Doctor Says Aborting Babies With Down Syndrome is Done “Out of Love and Compassion”

Opinion   |   Micaiah Bilger   |   Apr 4, 2016   |   2:00PM   |   Washington, DC

Disability rights advocates have made great strides in recent years to educate society about the value of people’s lives, no matter what their abilities. But abortion activists are thwarting this progress by fighting against laws that protect disabled babies from discrimination in the womb.

This week, several major news outlets published a particularly insulting column about people with disabilities. The author, Katherine McHugh, an OBGYN from Indianapolis, called caring for disabled children “horror” and argued that their mothers should be able to abort them, no matter how minor their “abnormality.”

katherinemchughMcHugh (pictured right) blasted Indiana state lawmakers for passing a series of pro-life measures in March. The new law bans abortion doctors from knowingly aborting an unborn baby solely because of a genetic disability such as Down syndrome, the unborn baby’s race or sex. The bill also has several other abortion-related measures, including a requirement that aborted or miscarried babies’ bodies be cremated or buried and another requirement that abortionists who have hospital admitting privileges renew them annually.

McHugh wrote:

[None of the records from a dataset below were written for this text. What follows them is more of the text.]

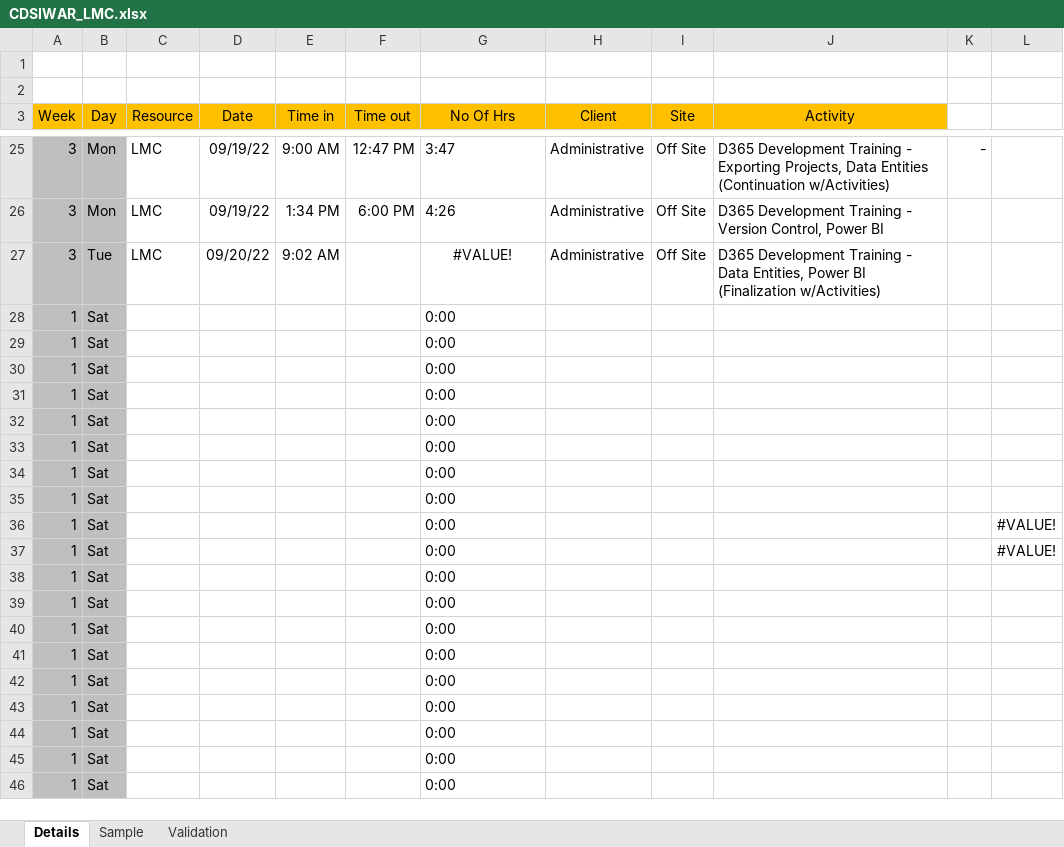
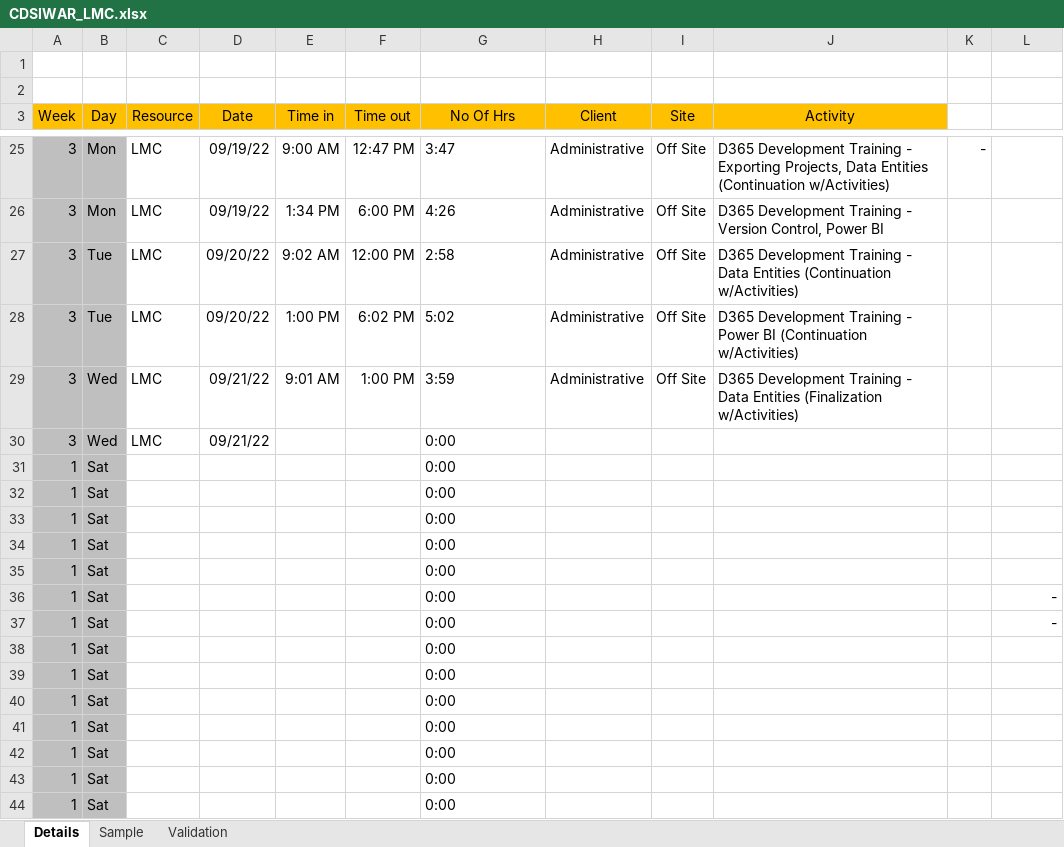
Before and after one commit to 08Aristodemus24/cdsi-practicum, an Excel workbook: CDSIWAR_LMC.xlsx, sheet Details, drawn as a sheet; only a part is shown, gaps mark what is left out; the shorter side is filled out with more unchanged rows; values as stored, in another font and other column widths than the file's, no borders; table styles not drawn; removed rows and columns are numbered as before the commit, all else as after; the diff names each change by its address in the sheet, - before the commit and + after, or states it on an @@ line.

```diff
--- a/CDSIWAR_LMC.xlsx (sheet Details)
+++ b/CDSIWAR_LMC.xlsx (sheet Details)
-F27 (Time out): (empty)
+F27 (Time out): 12:00 PM
-G27 (No Of Hrs): #VALUE!
+G27 (No Of Hrs): 2:58
-G27 alignment: center
+G27 alignment: left
-J27 (Activity): …- Data Entities, Power BI (Finalization w/Activities)
+J27 (Activity): …- Data Entities (Continuation w/Activities)
+row 28: 3 | Tue | LMC | 09/20/22 | 1:00 PM | 6:02 PM | 5:02 | Administrative | Off Site | D365 Development Training - Power BI (Continuation w/Activities)
+row 29: 3 | Wed | LMC | 09/21/22 | 9:01 AM | 1:00 PM | 3:59 | Administrative | Off Site | D365 Development Training - Data Entities (Finalization w/Activities)
+row 30: 3 | Wed | LMC | 09/21/22 |  |  | 0:00
-L36:L37: (empty)
+L36:L37: -
-row 35: 1 | Sat |  |  |  |  | 0:00
-row 36: 1 | Sat |  |  |  |  | 0:00 |  |  |  |  | #VALUE!
-row 37: 1 | Sat |  |  |  |  | 0:00 |  |  |  |  | #VALUE!
```
Also changed, not shown: formulas that keep their value, 18 other files.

Supporters of the new law, such as [Gov. Mike] Pence, say the measure “affirms the value of all human life.” And yes, some women do choose to carry abnormal pregnancies to term. I am honored to care for them and their babies. I have held and comforted babies as they died, because their mothers were too grief-stricken to bear it. I have cried with families as we watched their babies breathe their last breath.

Not every woman can handle such horror. In the United States, abortion is an ethical, safe, appropriate and – with the exception of North Dakota and Indiana – legal medical option in the case of severe anomalies, one that spares women the emotional pain of stillbirth or the loss of an infant. That loss is dismissed and diminished by this law and by those who support it; the law doesn’t save babies, it just forces a horrific fate onto both mother and child. It includes an exception only for termination of babies who would die within three months of being born, as if three months is enough time to justify forcing all women to take on the risks of carrying a pregnancy to term and delivering a baby, only to watch it die.

Later, she added:

Preventing women with these fetal diagnoses from choosing abortion forces them to watch their children die a slow, painful, premature death. My colleagues and I are already asking one another whether we should even offer prenatal screening now that there’s no legal choice to end a pregnancy because of the results.

In other words, McHugh believes the woman should have the choice to intentionally kill her baby in a brutal, painful late-term abortion. But allowing the child to die naturally with comfort care from doctors, not to mention giving the woman a chance to spend time with her baby during its short life, is “a horrific fate.”

After going through a list of genetic disorders that cause serious health problems and short life expectancies, McHugh argued that any “abnormality,” no matter how minor, is a good reason for a woman to abort her unborn child:

Not all prenatally diagnosed disabilities are fatal, of course. Scientific advances can detect abnormalities with increasing accuracy, allowing families to decide whether having a child with a disability is right for them. Again, what is important is that they have the right to choose. That choice is not the radical outlier Indiana’s new law might suggest: Research suggests that women terminate between 60 and 90 percent of pregnancies diagnosed with Down syndrome. These decisions are made out of love and compassion, a seemingly obvious concept but one that bears emphasizing.

Because of arguments like McHugh’s, bioethicist Wesley Smith predicts that parents will someday discard unborn children deemed of lesser genetic value, not just because of disabilities, but also because of cosmetic traits, behaviors and other factors.

He points out:

The quest for perfection in procreation is ultimately self-destructive. Think of the kind of people who might not have been born if subjected as embryos to such a quality control inspection:

  • Abraham Lincoln, tall, homely, perhaps with a genetic disease.
  • Mother Theresa, diminutive, obsessive about religion.
  • Vincent Van Gogh, clearly suffering from depressive disease.
  • Woodie Guthrie, Huntington’s disease.
  • Ludwig von Beethoven, early-onset deafness.

The people who will never be famous who have inspired us all struggling against congenitally-caused difficulties.

McHugh’s column should raise a lot of questions in people’s minds: Why is birth the dividing line for termination? What if the woman doesn’t find out about her child’s “abnormality” until after the child is born? Should she be able to terminate her child’s life then? What if the woman thinks she will be able to handle the child’s disability and gives birth, only to later discover that she can’t handle it? Should termination be an option then, too?

In essence, McHugh is saying that if a disabled person makes life difficult for their family, it should be legal to kill them. If a human being is abnormal in any way, they are less valuable, and their mother should be allowed to decide if their life really is worth living.